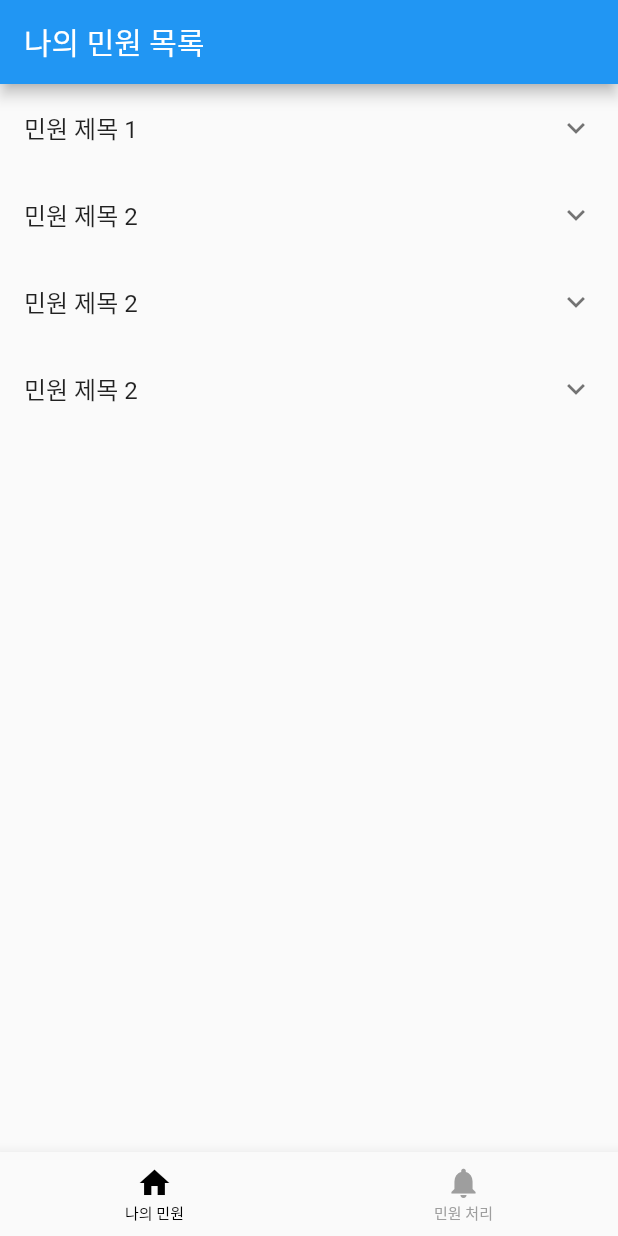
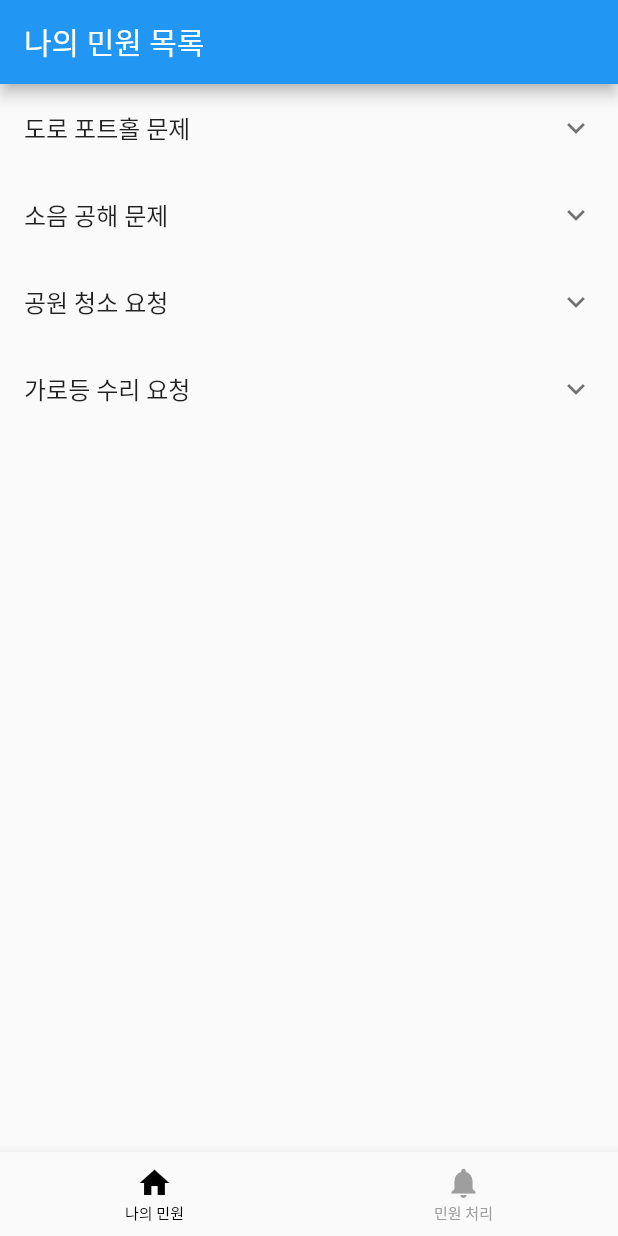
Before and after one commit to pdh0927/kimgwajang, a Flutter app: the screen it shows after launch, on a phone screen of 412 x 824 dp. Run offline on Flutter 3.47's test engine with Material 2 defaults, Android fonts, the phone set to English and light mode, and no system bars; our stand-ins replace flutter_riverpod.

Commit message:
docs: modify conplaimts

```diff
--- a/lib/complaint/const/data.dart
+++ b/lib/complaint/const/data.dart
@@ -2,8 +2,20 @@ import 'package:kimgwajang/complaint/model/complaint_model.dart';
 
 // 임시 민원 데이터
 final List<ComplaintModel> complaints = [
-  ComplaintModel(title: '민원 제목 1', content: '민원 내용 1', reply: '답변 1'),
-  ComplaintModel(title: '민원 제목 2', content: '민원 내용 2', reply: '답변 2'),
-  ComplaintModel(title: '민원 제목 2', content: '민원 내용 2', reply: '답변 2'),
-  ComplaintModel(title: '민원 제목 2', content: '민원 내용 2', reply: '답변 2'),
+  ComplaintModel(
+      title: '도로 포트홀 문제',
+      content: '우리 동네 길에 큰 포트홀이 생겼습니다. 바퀴가 깨질 것 같아서 걱정입니다. 빠르게 조치 부탁드립니다.',
+      reply: '민원을 접수했습니다. 1주일 내로 수리 예정입니다.'),
+  ComplaintModel(
+      title: '소음 공해 문제',
+      content: '매일 밤마다 이웃집에서 큰 소리로 음악을 틀어서 잠을 못 이룹니다. 경고 부탁드립니다.',
+      reply: '민원을 확인하였습니다. 해당 주민과 상담하여 조치하겠습니다.'),
+  ComplaintModel(
+      title: '공원 청소 요청',
+      content: '우리 동네 공원이 쓰레기로 너무 더러워졌습니다. 청소 부탁드립니다.',
+      reply: '공원 청소 일정을 조정하여 빠른 시일 내로 청소하도록 하겠습니다.'),
+  ComplaintModel(
+      title: '가로등 수리 요청',
+      content: '제 집 앞 가로등이 꺼져서 밤에 너무 어둡습니다. 수리 부탁드립니다.',
+      reply: '민원을 접수하였습니다. 가로등 수리팀에 전달하여 빠른 조치를 취하겠습니다.'),
 ];
```
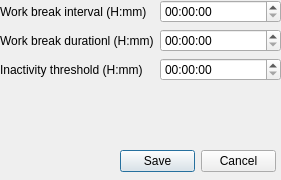
This is QWorkBreak/SettingsDialog.ui in Leonid-SPB/QWorkBreak as Qt 5 draws it before an edit. The edited form follows.
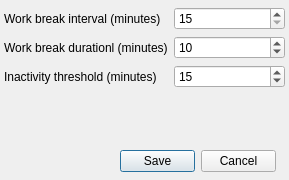
This is the edited form.

Commit message: updated SettingsDialog: QTimeEdit controls replaced with QSpinBox controls, changed default values

Patch:
```diff
--- a/QWorkBreak/SettingsDialog.ui
+++ b/QWorkBreak/SettingsDialog.ui
@@ -6,7 +6,7 @@
    <rect>
     <x>0</x>
     <y>0</y>
-    <width>281</width>
+    <width>289</width>
     <height>180</height>
    </rect>
   </property>
@@ -16,8 +16,8 @@
   <widget class="QWidget" name="formLayoutWidget">
    <property name="geometry">
     <rect>
-     <x>0</x>
-     <y>0</y>
+     <x>4</x>
+     <y>7</y>
      <width>281</width>
      <height>141</height>
     </rect>
@@ -29,54 +29,57 @@
     <item row="0" column="0">
      <widget class="QLabel" name="label">
       <property name="text">
-       <string>Work break interval (H:mm)</string>
-      </property>
-     </widget>
-    </item>
-    <item row="0" column="1">
-     <widget class="QTimeEdit" name="IntervalTimeEdit">
-      <property name="locale">
-       <locale language="English" country="UnitedStates"/>
-      </property>
-      <property name="currentSection">
-       <enum>QDateTimeEdit::MinuteSection</enum>
-      </property>
-      <property name="currentSectionIndex">
-       <number>1</number>
+       <string>Work break interval (minutes)</string>
       </property>
      </widget>
     </item>
     <item row="1" column="0">
      <widget class="QLabel" name="label_2">
       <property name="text">
-       <string>Work break durationl (H:mm)</string>
-      </property>
-     </widget>
-    </item>
-    <item row="1" column="1">
-     <widget class="QTimeEdit" name="DurationTimeEdit">
-      <property name="locale">
-       <locale language="English" country="UnitedStates"/>
-      </property>
-      <property name="currentSection">
-       <enum>QDateTimeEdit::MinuteSection</enum>
-      </property>
-     </widget>
-    </item>
-    <item row="2" column="1">
-     <widget class="QTimeEdit" name="InactivityThresholdEdit">
-      <property name="locale">
-       <locale language="English" country="UnitedStates"/>
-      </property>
-      <property name="currentSection">
-       <enum>QDateTimeEdit::MinuteSection</enum>
+       <string>Work break durationl (minutes)</string>
       </property>
      </widget>
     </item>
     <item row="2" column="0">
      <widget class="QLabel" name="label_3">
       <property name="text">
-       <string>Inactivity threshold (H:mm)</string>
+       <string>Inactivity threshold (minutes)</string>
+      </property>
+     </widget>
+    </item>
+    <item row="0" column="1">
+     <widget class="QSpinBox" name="IntervalTimeEdit">
+      <property name="minimum">
+       <number>15</number>
+      </property>
+      <property name="maximum">
+       <number>240</number>
+      </property>
+     </widget>
+    </item>
+    <item row="1" column="1">
+     <widget class="QSpinBox" name="DurationTimeEdit">
+      <property name="minimum">
+       <number>3</number>
+      </property>
+      <property name="maximum">
+       <number>240</number>
+      </property>
+      <property name="value">
+       <number>10</number>
+      </property>
+     </widget>
+    </item>
+    <item row="2" column="1">
+     <widget class="QSpinBox" name="InactivityThresholdEdit">
+      <property name="minimum">
+       <number>5</number>
+      </property>
+      <property name="maximum">
+       <number>90</number>
+      </property>
+      <property name="value">
+       <number>15</number>
       </property>
      </widget>
     </item>
```
Left out of the diff: 2 changed lines with no effect on the pictures. The commit also changes 3 other files.
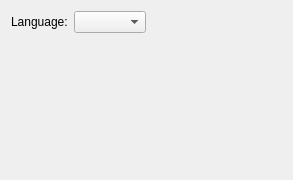
Qt form src/plugins/projectexplorer/codestylesettingspropertiespage.ui (qt-creator/qt-creator) before a commit.
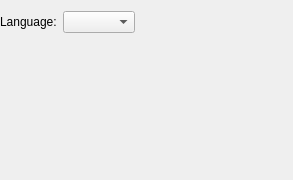
The same form after that commit.

Commit message:
Fix layout in project mode
Fix broken layout in project mode:
 * Code style settings were indented too much
 * Editor settings were indented too much

```diff
--- a/src/plugins/projectexplorer/codestylesettingspropertiespage.ui
+++ b/src/plugins/projectexplorer/codestylesettingspropertiespage.ui
@@ -14,6 +14,12 @@
    <string>Form</string>
   </property>
   <layout class="QGridLayout" name="gridLayout">
+   <property name="leftMargin">
+    <number>0</number>
+   </property>
+   <property name="rightMargin">
+    <number>0</number>
+   </property>
    <item row="0" column="0">
     <widget class="QLabel" name="languageLabel">
      <property name="text">
```
The commit also changes 1 other file.
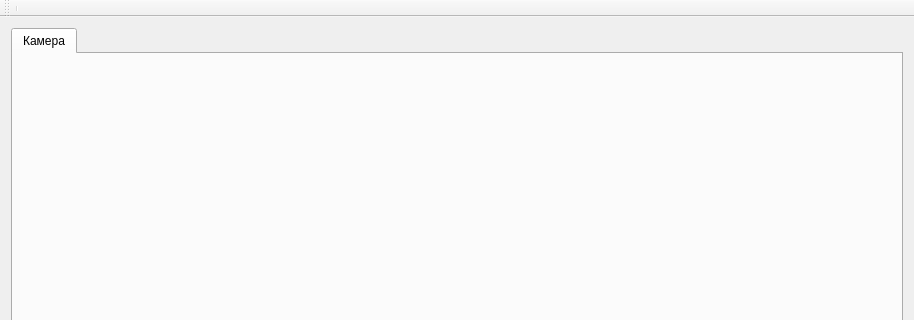
First picture: the form in mainwindow.ui, repository AlexeyKulbitsky/Constructor, before the edit; both pictures show x 0 to 914 and y 0 to 320 of the 914 by 483 pixel window.
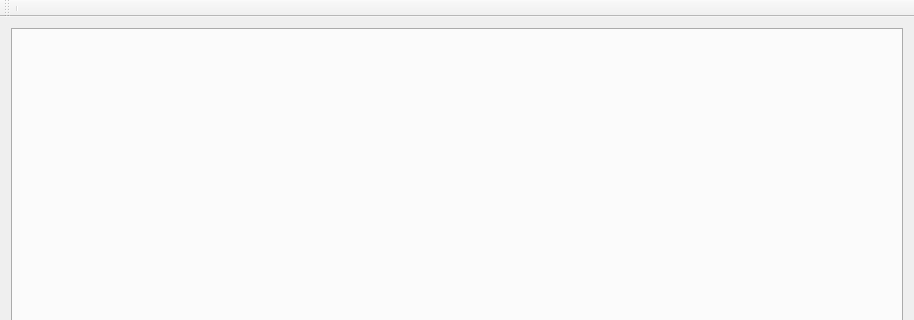
Second picture: the form after the edit.

Diff of the .ui file:
```diff
--- a/mainwindow.ui
+++ b/mainwindow.ui
@@ -35,11 +35,6 @@
       <property name="currentIndex">
        <number>0</number>
       </property>
-      <widget class="QWidget" name="tab">
-       <attribute name="title">
-        <string>Камера</string>
-       </attribute>
-      </widget>
      </widget>
     </item>
    </layout>
```
Left out of the diff: 2 changed lines with no effect on the pictures.
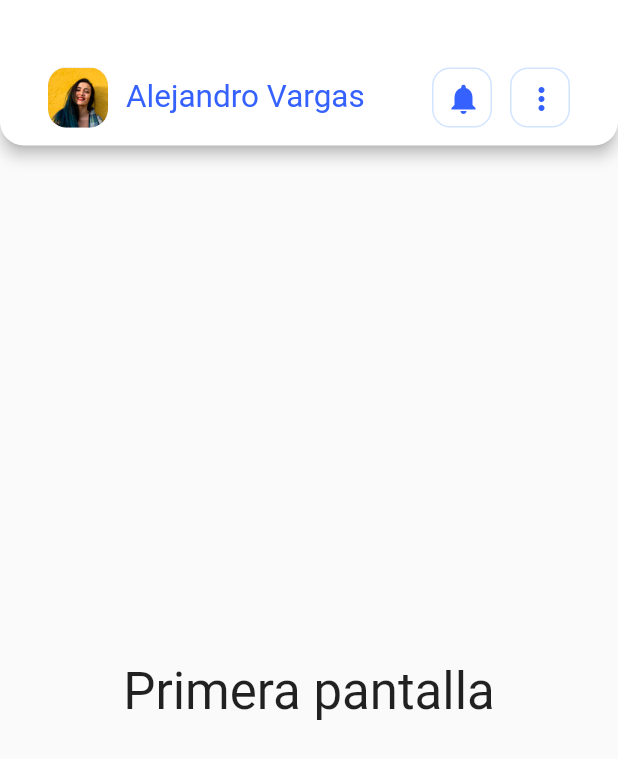
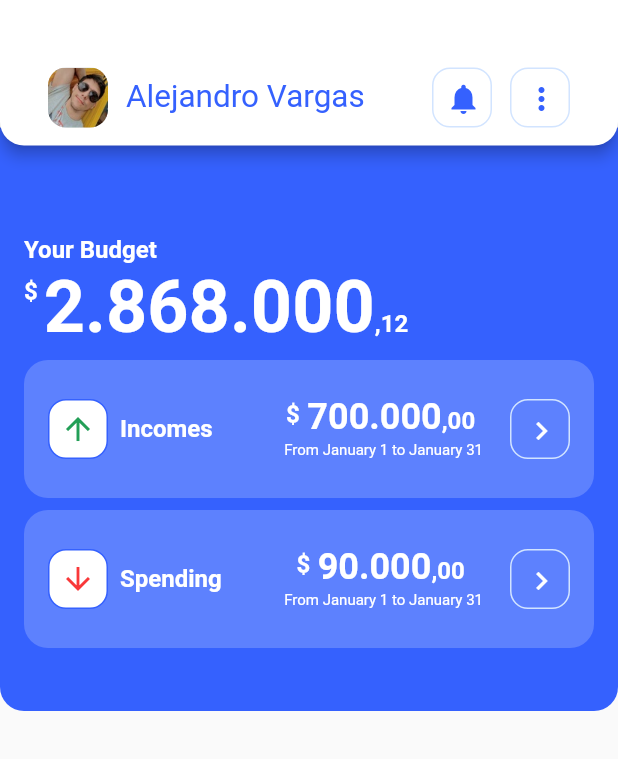
Before and after one commit to Schrei01/FlutterApp, a Flutter app: the screen it shows after launch, on a phone screen of 412 x 824 dp. Shown: the top 759 px of the screen. Run offline on Flutter 3.47's test engine with Material 2 defaults, Android fonts, the phone set to English and light mode, and no system bars.

Commit message:
Se hace el tophomepage

```diff
--- a/flutter_app/lib/pages/home_page.dart
+++ b/flutter_app/lib/pages/home_page.dart
@@ -1,7 +1,9 @@
 import 'package:flutter/material.dart';
 import 'package:flutter_app/design/color.dart';
 import 'package:flutter_app/design/radius.dart';
+import 'package:flutter_app/widgets/custom_money_display.dart';
 import 'package:flutter_app/widgets/home_app_title.dart';
+import 'package:flutter_app/widgets/summary_card.dart';
 
 class HomePage extends StatelessWidget {
   const HomePage({super.key});
@@ -19,11 +21,58 @@ class HomePage extends StatelessWidget {
             padding: EdgeInsets.fromLTRB(16, 45, 16, 12),
             child: HomeAppBarTitle()),
       ),
-      body: const Center(
-          child: Text(
-        '''Primera pantalla''',
-        style: TextStyle(fontSize: 34),
-      )),
+      body: const Column(
+        children: [
+          TopHomePage(),
+        ],
+      ),
     );
   }
 }
+
+class TopHomePage extends StatelessWidget {
+  const TopHomePage({super.key});
+
+  @override
+  Widget build(BuildContext context) {
+    return Container(
+      padding: const EdgeInsets.all(16),
+      width: MediaQuery.of(context).size.width,
+      transform: Matrix4.translationValues(0, -12, 0),
+      decoration: const BoxDecoration(
+          color: AppColors.brandPrimaryColor,
+          borderRadius: BorderRadius.only(
+              bottomLeft: AppRadius.small, bottomRight: AppRadius.small)),
+      height: 389,
+      child: Column(crossAxisAlignment: CrossAxisAlignment.start, children: [
+        Container(
+            margin: const EdgeInsets.only(top: 56),
+            child: Text(
+              'Your Budget',
+              style: Theme.of(context).textTheme.displaySmall,
+            )),
+        CustomMoneyDisplay(
+          amount: 2868000.12,
+          padding: const EdgeInsets.only(top: 8, right: 4),
+          amountStyle: Theme.of(context).textTheme.displayLarge!,
+          amountStyleSmall: const TextStyle(
+              fontSize: 16,
+              fontWeight: FontWeight.bold,
+              color: AppColors.brandLightColor),
+        ),
+        SummaryCard(
+          typeSummaryCard: TypeSummaryCard.incomes,
+          amount: 700000,
+          period: 'From January 1 to January 31',
+          action: () => print('incomes'),
+        ),
+        SummaryCard(
+          typeSummaryCard: TypeSummaryCard.spending,
+          amount: 90000,
+          period: 'From January 1 to January 31',
+          action: () => print('spending'),
+        ),
+      ]),
+    );
+  }
+}
--- /dev/null
+++ b/flutter_app/lib/widgets/custom_money_display.dart
@@ -0,0 +1,42 @@
+import 'package:flutter/material.dart';
+import 'package:intl/intl.dart';
+
+class CustomMoneyDisplay extends StatelessWidget {
+  final double amount;
+  final TextStyle amountStyle;
+  final TextStyle amountStyleSmall;
+  final EdgeInsets? padding;
+  const CustomMoneyDisplay({
+    super.key,
+    required this.amount,
+    required this.amountStyle,
+    required this.amountStyleSmall,
+    this.padding,
+  });
+
+  @override
+  Widget build(BuildContext context) {
+    final formater = NumberFormat.currency(
+        locale: 'eu',
+        customPattern: '#,### \u00a4',
+        symbol: '',
+        decimalDigits: 2);
+
+    final String convertedMoneyToString = formater.format(amount);
+    final splitConvertedValues = convertedMoneyToString.split(',');
+    return Row(
+      crossAxisAlignment: CrossAxisAlignment.start,
+      children: [
+        Container(
+          padding: padding,
+          child: Text('\$', style: amountStyleSmall),
+        ),
+        RichText(
+            text: TextSpan(children: [
+          TextSpan(text: splitConvertedValues[0], style: amountStyle),
+          TextSpan(text: ',${splitConvertedValues[1]}', style: amountStyleSmall)
+        ])),
+      ],
+    );
+  }
+}
--- /dev/null
+++ b/flutter_app/lib/widgets/summary_card.dart
@@ -0,0 +1,94 @@
+import 'package:flutter/material.dart';
+import 'package:flutter_app/design/color.dart';
+import 'package:flutter_app/design/radius.dart';
+import 'package:flutter_app/widgets/custom_money_display.dart';
+
+//tipos de SummaryCard
+enum TypeSummaryCard { incomes, spending }
+
+class SummaryCard extends StatelessWidget {
+  final TypeSummaryCard typeSummaryCard;
+  final double amount;
+  final String period;
+  final void Function()? action;
+  const SummaryCard(
+      {super.key,
+      required this.typeSummaryCard,
+      required this.amount,
+      required this.period,
+      required this.action});
+
+  @override
+  Widget build(BuildContext context) {
+    var incomesIcon = const Icon(
+      Icons.arrow_upward,
+      color: AppColors.brandOnSuccessColor,
+    );
+    var spendingIcon =
+        const Icon(Icons.arrow_downward, color: AppColors.brandOnErrorColor);
+    //
+    return Container(
+      height: 92,
+      margin: const EdgeInsets.only(top: 8),
+      padding: const EdgeInsets.all(16),
+      decoration: const BoxDecoration(
+        shape: BoxShape.rectangle,
+        color: AppColors.brandLightColorOpacity,
+        borderRadius: BorderRadius.all(AppRadius.small),
+      ),
+      child: Row(mainAxisAlignment: MainAxisAlignment.spaceBetween, children: [
+        Container(
+            height: 40,
+            width: 40,
+            margin: const EdgeInsets.only(right: 8),
+            decoration: BoxDecoration(
+                color: Colors.white,
+                borderRadius: const BorderRadius.all(AppRadius.xs),
+                border: Border.all(color: AppColors.brandPrimaryColor)),
+            child: typeSummaryCard == TypeSummaryCard.incomes
+                ? incomesIcon
+                : spendingIcon),
+        Expanded(
+          child: Text(
+            typeSummaryCard == TypeSummaryCard.incomes ? 'Incomes' : 'Spending',
+            style: Theme.of(context).textTheme.displaySmall,
+          ),
+        ),
+        Container(
+          margin: const EdgeInsets.only(right: 16),
+          child: Column(mainAxisAlignment: MainAxisAlignment.center, children: [
+            CustomMoneyDisplay(
+                padding: const EdgeInsets.only(top: 2, right: 5),
+                amount: amount,
+                amountStyle: Theme.of(context).textTheme.displayMedium!,
+                amountStyleSmall: Theme.of(context).textTheme.displaySmall!),
+            Padding(
+              padding: const EdgeInsets.all(2.0),
+              child: Text(
+                period,
+                style: const TextStyle(
+                    color: AppColors.brandLightColor,
+                    fontFamily: 'RobotoMono',
+                    fontSize: 10),
+              ),
+            ),
+          ]),
+        ),
+        Container(
+          height: 40,
+          width: 40,
+          decoration: BoxDecoration(
+              borderRadius: const BorderRadius.all(Radius.circular(12)),
+              border: Border.all(color: AppColors.brandLightColorBorder)),
+          child: IconButton(
+            icon: const Icon(
+              Icons.chevron_right,
+              color: Colors.white,
+            ),
+            onPressed: action,
+          ),
+        ),
+      ]),
+    );
+  }
+}
--- a/flutter_app/pubspec.yaml
+++ b/flutter_app/pubspec.yaml
@@ -30,6 +30,7 @@ environment:
 dependencies:
   flutter:
     sdk: flutter
+  intl: ^0.18.0
 
 
   # The following adds the Cupertino Icons font to your application.
```
Also changed, not shown: flutter_app/assets/images/user.png, flutter_app/pubspec.lock.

Required work =>
Each line containing "super" belongs in the answer; pick these out of the material and copy them.

Written answer =>
   const HomePage({super.key});
+  const TopHomePage({super.key});
+    super.key,
+      {super.key,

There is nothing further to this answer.